## [PROBLEM REQUIREMENTS]
Below are records. Copy every line with "itemize" in it.

[Image comparison data]
···
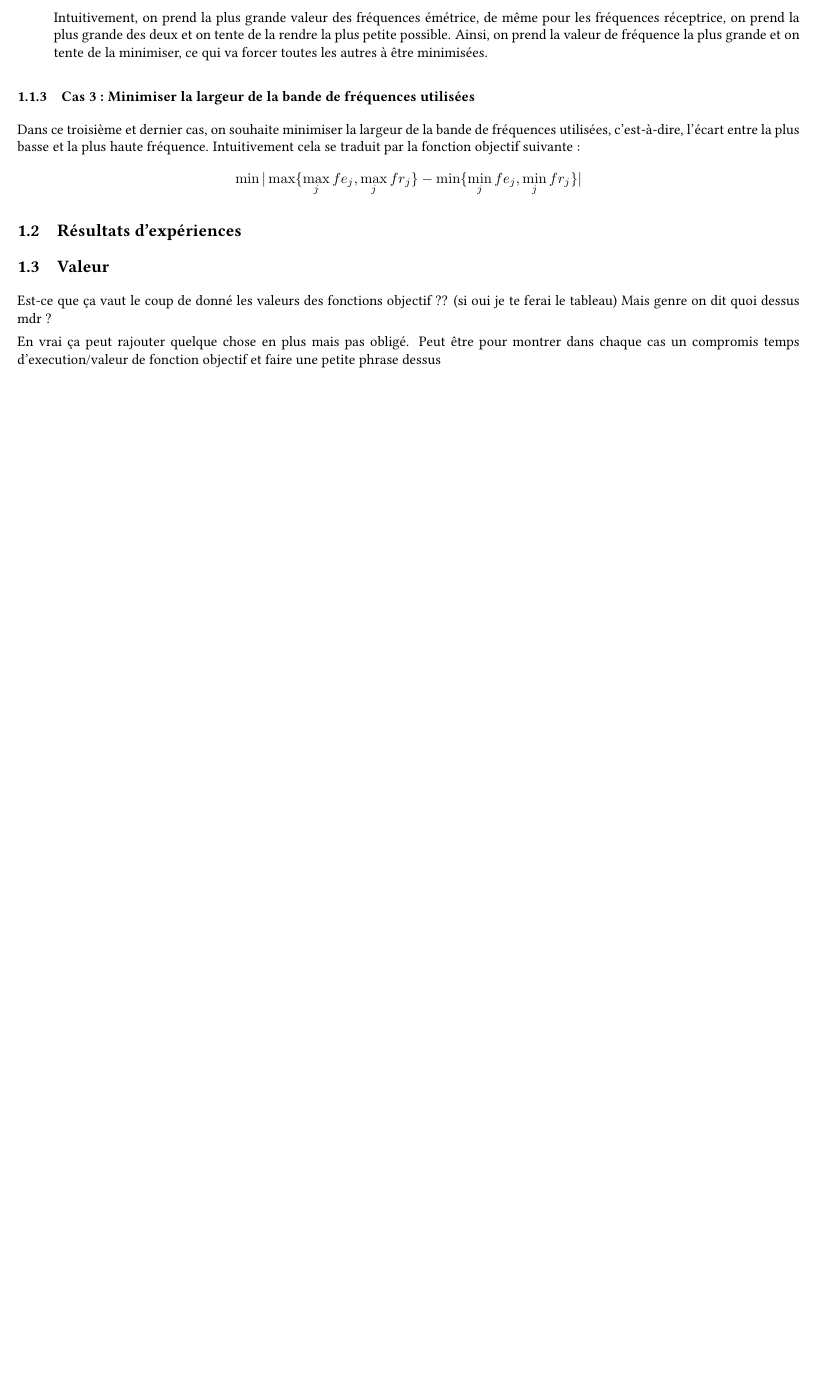
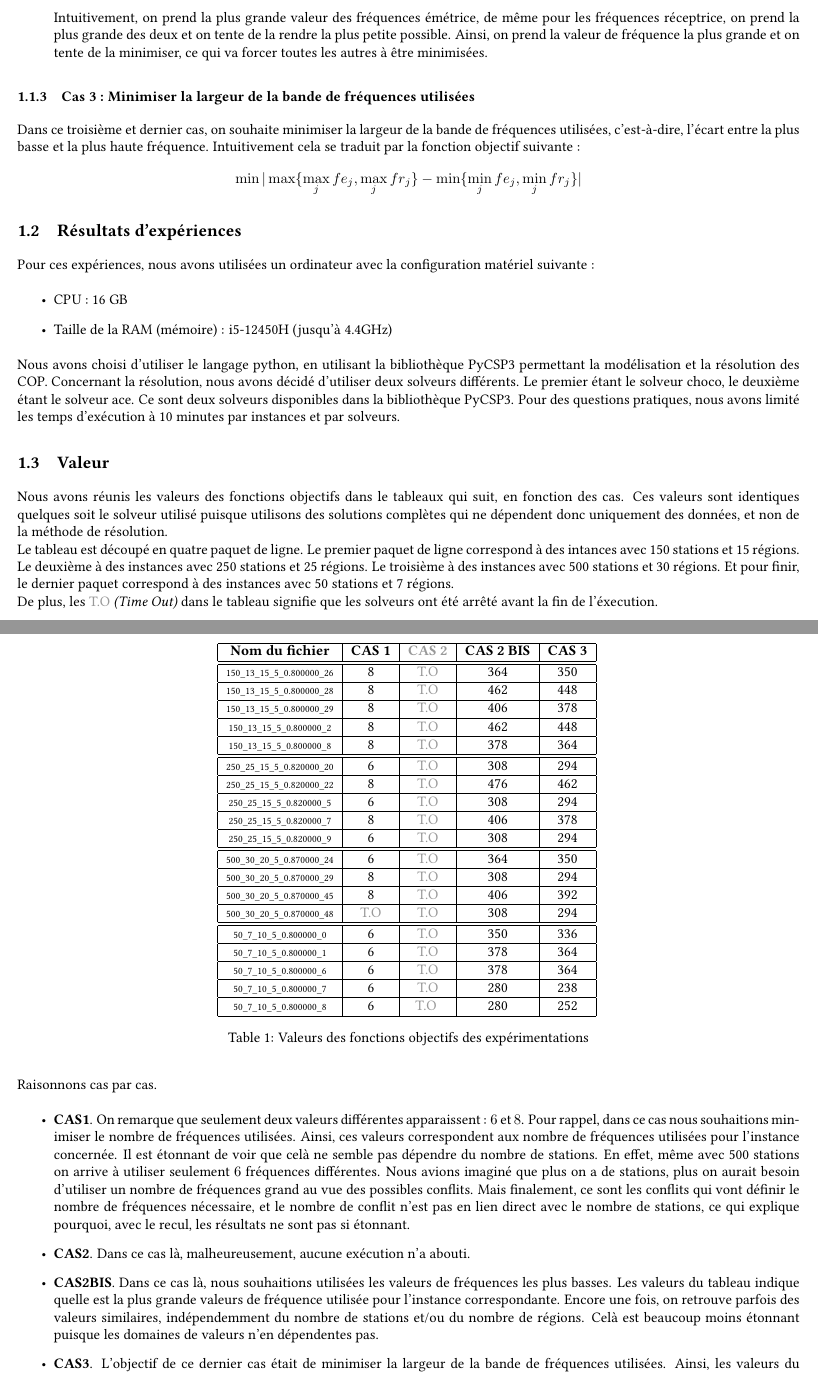
Before and after one commit to Paulpey13/MRO_PROJECT, a LaTeX document (Rapport/rapport.tex): part of page 4 of 6 before the commit and two parts of pages 4 and 5 of 7 after it, the two joined at a grey line, cut so that both start at the same text, the shorter picture padded with empty space. Compiled offline with pdfLaTeX.

Commit message:
update rapport

```diff
--- a/Rapport/rapport.tex
+++ b/Rapport/rapport.tex
@@ -122,11 +122,77 @@
 
     \subsection{Résultats d'expériences}
 
+      Pour ces expériences, nous avons utilisées un ordinateur avec la configuration matériel suivante :
+      \begin{itemize}
+        \item CPU : 16 GB
+        \item Taille de la RAM (mémoire) : i5-12450H  (jusqu'à 4.4GHz)
+      \end{itemize}
+
+      Nous avons choisi d'utiliser le langage python, en utilisant la bibliothèque PyCSP3 permettant la modélisation et la résolution des COP. Concernant la résolution, nous avons décidé d'utiliser deux solveurs différents. Le premier étant le solveur choco, le deuxième étant le solveur ace. Ce sont deux solveurs disponibles dans la bibliothèque PyCSP3. Pour des questions pratiques, nous avons limité les temps d'exécution à 10 minutes par instances et par solveurs.
+
       \subsection{Valeur}
 
-      Est-ce que ça vaut le coup de donné les valeurs des fonctions objectif ?? (si oui je te ferai le tableau) Mais genre on dit quoi dessus mdr ?
+        Nous avons réunis les valeurs des fonctions objectifs dans le tableaux qui suit, en fonction des cas. Ces valeurs sont identiques quelques soit le solveur utilisé puisque utilisons des solutions complètes qui ne dépendent donc uniquement des données, et non de la méthode de résolution. \\
+        Le tableau est découpé en quatre paquet de ligne. Le premier paquet de ligne correspond à des intances avec 150 stations et 15 régions. Le deuxième à des instances avec 250 stations et 25 régions. Le troisième à des instances avec 500 stations et 30 régions. Et pour finir, le dernier paquet correspond à des instances avec 50 stations et 7 régions. \\
+        De plus, les \textcolor[gray]{0.6}{T.O} \textit{(Time Out)} dans le tableau signifie que les solveurs ont été arrêté avant la fin de l'éxecution.
+        \begin{table}[!h]
+          \centering
+          \begin{tabular}{ |c|c|c|c|c| }
+          \hline
+          \textbf{Nom du fichier} & \textbf{CAS 1} & \textcolor[gray]{0.6}{\textbf{CAS 2}}   & \textbf{CAS 2 BIS} & \textbf{CAS 3} \\
+          \hline \hline
+          \scriptsize{150\_13\_15\_5\_0.800000\_26} & 8 & \textcolor[gray]{0.6}{ T.O} & 364 & 350\\
+          \hline
+          \scriptsize{150\_13\_15\_5\_0.800000\_28} & 8 & \textcolor[gray]{0.6}{ T.O} & 462  &  448\\
+          \hline
+          \scriptsize{150\_13\_15\_5\_0.800000\_29} & 8 & \textcolor[gray]{0.6}{ T.O} & 406 &  378\\
+          \hline
+          \scriptsize{150\_13\_15\_5\_0.800000\_2} & 8 & \textcolor[gray]{0.6}{ T.O} & 462 & 448\\
+          \hline
+          \scriptsize{150\_13\_15\_5\_0.800000\_8} & 8 & \textcolor[gray]{0.6}{ T.O} & 378 & 364 \\
+          \hline \hline
+          \scriptsize{250\_25\_15\_5\_0.820000\_20} & 6 & \textcolor[gray]{0.6}{ T.O} &  308 & 294 \\
+          \hline
+          \scriptsize{250\_25\_15\_5\_0.820000\_22} & 8 & \textcolor[gray]{0.6}{ T.O} & 476 & 462\\
+          \hline
+          \scriptsize{250\_25\_15\_5\_0.820000\_5} & 6 & \textcolor[gray]{0.6}{ T.O} & 308 &  294\\
+          \hline
+          \scriptsize{250\_25\_15\_5\_0.820000\_7} & 8 & \textcolor[gray]{0.6}{ T.O} &406  &378  \\
+          \hline
+          \scriptsize{250\_25\_15\_5\_0.820000\_9} & 6 & \textcolor[gray]{0.6}{ T.O} & 308 & 294 \\
+          \hline \hline
+          \scriptsize{500\_30\_20\_5\_0.870000\_24} & 6 & \textcolor[gray]{0.6}{ T.O} & 364&  350\\
+          \hline
+          \scriptsize{500\_30\_20\_5\_0.870000\_29} & 8 & \textcolor[gray]{0.6}{ T.O} & 308  &  294\\
+          \hline
+          \scriptsize{500\_30\_20\_5\_0.870000\_45} & 8 & \textcolor[gray]{0.6}{ T.O} & 406  & 392\\
+          \hline
+          \scriptsize{500\_30\_20\_5\_0.870000\_48} & \textcolor[gray]{0.6}{ T.O} & \textcolor[gray]{0.6}{ T.O} & 308 &  294\\
+          \hline \hline
+          \scriptsize{50\_7\_10\_5\_0.800000\_0} & 6 & \textcolor[gray]{0.6}{ T.O} &350  & 336 \\
+          \hline
+          \scriptsize{50\_7\_10\_5\_0.800000\_1} & 6 & \textcolor[gray]{0.6}{ T.O} & 378 & 364 \\
+          \hline
+          \scriptsize{50\_7\_10\_5\_0.800000\_6} & 6 & \textcolor[gray]{0.6}{ T.O} & 378 & 364 \\
+          \hline
+          \scriptsize{50\_7\_10\_5\_0.800000\_7} & 6 & \textcolor[gray]{0.6}{ T.O} & 280 &  238\\
+          \hline
+          \scriptsize{50\_7\_10\_5\_0.800000\_8} & 6 & \textcolor[gray]{0.6}{ T.O }&280 & 252 \\
+          \hline
+          \end{tabular}
+          \caption{Valeurs des fonctions objectifs des expérimentations}
+        \end{table}
+        \newpage
 
-      En vrai ça peut rajouter quelque chose en plus mais pas obligé. Peut être pour montrer dans chaque cas un compromis temps d'execution/valeur de fonction objectif et faire une petite phrase dessus
+        Raisonnons cas par cas.
+        \begin{itemize}
+          \item \textbf{CAS1}. On remarque que seulement deux valeurs différentes apparaissent : $6$ et $8$. Pour rappel, dans ce cas nous souhaitions minimiser le nombre de fréquences utilisées. Ainsi, ces valeurs correspondent aux nombre de fréquences utilisées pour l'instance concernée.
+          Il est étonnant de voir que celà ne semble pas dépendre du nombre de stations. En effet, même avec 500 stations on arrive à utiliser seulement $6$ fréquences différentes. Nous avions imaginé que plus on a de stations, plus on aurait besoin d'utiliser un nombre de fréquences grand au vue des possibles conflits. Mais finalement, ce sont les conflits qui vont définir le nombre de fréquences nécessaire, et le nombre de conflit n'est pas en lien direct avec le nombre de stations, ce qui explique pourquoi, avec le recul, les résultats ne sont pas si étonnant.
+          \item \textbf{CAS2}. Dans ce cas là, malheureusement, aucune exécution n'a abouti.
+          \item \textbf{CAS2BIS}. Dans ce cas là, nous souhaitions utilisées les valeurs de fréquences les plus basses. Les valeurs du tableau indique quelle est la plus grande valeurs de fréquence utilisée pour l'instance correspondante. Encore une fois, on retrouve parfois des valeurs similaires, indépendemment du nombre de stations et/ou du nombre de régions. Celà est beaucoup moins étonnant puisque les domaines de valeurs n'en dépendentes pas.
+          \item \textbf{CAS3}. L'objectif de ce dernier cas était de minimiser la largeur de la bande de fréquences utilisées. Ainsi, les valeurs du tableau représente l'écart entre la plus basse et la plus haute fréquence utilisées. Encore une fois, on ne retrouve pas un \textit{pattern} particulier en fonction des instances.
+        \end{itemize}
+
 
       \subsubsection{Temps d'execution}
 
```
Also changed, not shown: Rapport/rapport.tex (2 more changed lines). Lines whose indentation alone changed are shown as unchanged.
···
## [RESPONSE TO THIS TASK]
+      \begin{itemize}
+      \end{itemize}
+        \begin{itemize}
+        \end{itemize}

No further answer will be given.